▶ DATA TO EXAMINE
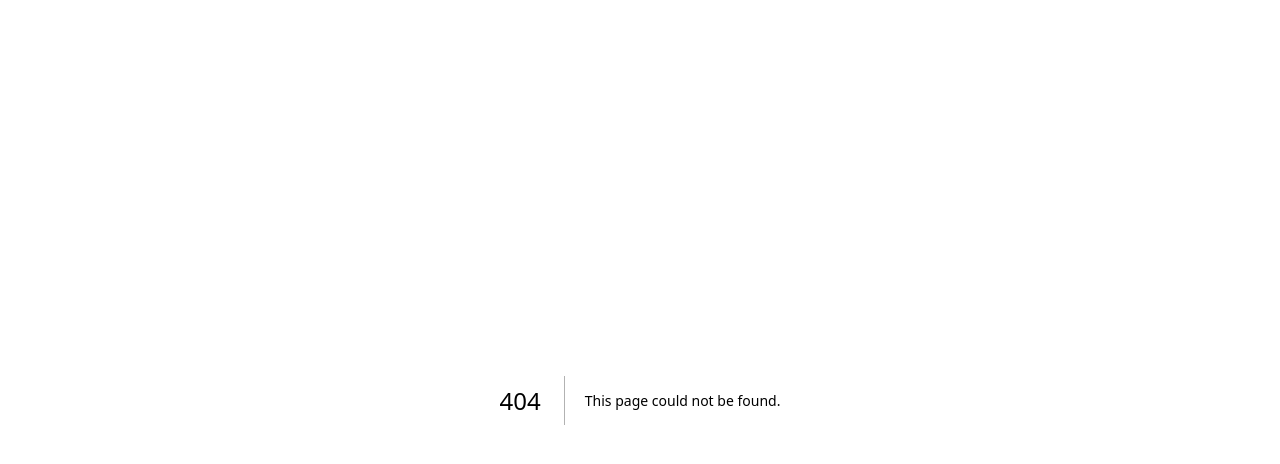
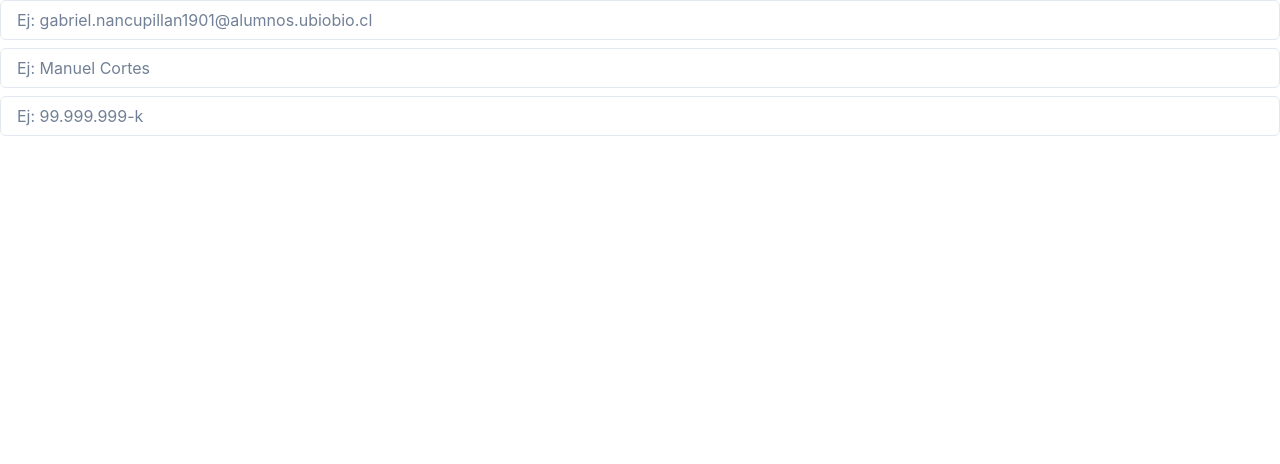
Before and after one commit to Dop1ta/asambleaWeb, a Next.js app in the folder frontend/: page /user in a window 1280 px wide. Before the commit this address had no page. Shown: the top 464 px of the page. Built offline with nearby package versions, Linux system fonts and the light colour scheme.

Commit message:
input name rut email

```diff
--- /dev/null
+++ b/frontend/components/InputEmail.jsx
@@ -0,0 +1,13 @@
+import React from 'react'
+import { Input, Stack } from '@chakra-ui/react'
+
+const InputEmail = () => {
+    const message = 'Ej: gabriel.nancupillan1901@alumnos.ubiobio.cl'
+  return (
+    <Stack spacing = {3}>
+        <Input placeholder={message} />
+    </Stack>
+  )
+}
+
+export default InputEmail
--- /dev/null
+++ b/frontend/components/InputName.jsx
@@ -0,0 +1,13 @@
+import React from 'react'
+import { Input, Stack } from '@chakra-ui/react'
+
+const InputName = () => {
+    const message = 'Ej: Manuel Cortes'
+  return (
+    <Stack spacing = {3}>
+        <Input placeholder={message} />
+    </Stack>
+  )
+}
+
+export default InputName
--- /dev/null
+++ b/frontend/components/InputRut.jsx
@@ -0,0 +1,13 @@
+import React from 'react'
+import { Input, Stack } from '@chakra-ui/react'
+
+const InputRut = () => {
+    const message = 'Ej: 99.999.999-k'
+  return (
+    <Stack spacing = {3}>
+        <Input placeholder={message} />
+    </Stack>
+  )
+}
+
+export default InputRut
--- /dev/null
+++ b/frontend/pages/user.jsx
@@ -0,0 +1,17 @@
+import React from 'react'
+import { Stack } from '@chakra-ui/react'
+import InputName from '../components/InputName'
+import InputEmail from '../components/InputEmail'
+import InputRut from '../components/InputRut'
+
+const user = () => {
+  return (
+    <Stack >
+        <InputEmail></InputEmail>
+        <InputName></InputName>
+        <InputRut></InputRut>
+    </Stack>
+  )
+}
+
+export default user
```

▶ PROBLEM TO WORK ON
Your answer must be an exact copy of the listing, with every picture omitted.

▶ RESPONSE TO THE TASK
Before and after one commit to Dop1ta/asambleaWeb, a Next.js app in the folder frontend/: page /user in a window 1280 px wide. Before the commit this address had no page. Shown: the top 464 px of the page. Built offline with nearby package versions, Linux system fonts and the light colour scheme.

Commit message:
input name rut email

```diff
--- /dev/null
+++ b/frontend/components/InputEmail.jsx
@@ -0,0 +1,13 @@
+import React from 'react'
+import { Input, Stack } from '@chakra-ui/react'
+
+const InputEmail = () => {
+    const message = 'Ej: gabriel.nancupillan1901@alumnos.ubiobio.cl'
+  return (
+    <Stack spacing = {3}>
+        <Input placeholder={message} />
+    </Stack>
+  )
+}
+
+export default InputEmail
--- /dev/null
+++ b/frontend/components/InputName.jsx
@@ -0,0 +1,13 @@
+import React from 'react'
+import { Input, Stack } from '@chakra-ui/react'
+
+const InputName = () => {
+    const message = 'Ej: Manuel Cortes'
+  return (
+    <Stack spacing = {3}>
+        <Input placeholder={message} />
+    </Stack>
+  )
+}
+
+export default InputName
--- /dev/null
+++ b/frontend/components/InputRut.jsx
@@ -0,0 +1,13 @@
+import React from 'react'
+import { Input, Stack } from '@chakra-ui/react'
+
+const InputRut = () => {
+    const message = 'Ej: 99.999.999-k'
+  return (
+    <Stack spacing = {3}>
+        <Input placeholder={message} />
+    </Stack>
+  )
+}
+
+export default InputRut
--- /dev/null
+++ b/frontend/pages/user.jsx
@@ -0,0 +1,17 @@
+import React from 'react'
+import { Stack } from '@chakra-ui/react'
+import InputName from '../components/InputName'
+import InputEmail from '../components/InputEmail'
+import InputRut from '../components/InputRut'
+
+const user = () => {
+  return (
+    <Stack >
+        <InputEmail></InputEmail>
+        <InputName></InputName>
+        <InputRut></InputRut>
+    </Stack>
+  )
+}
+
+export default user
```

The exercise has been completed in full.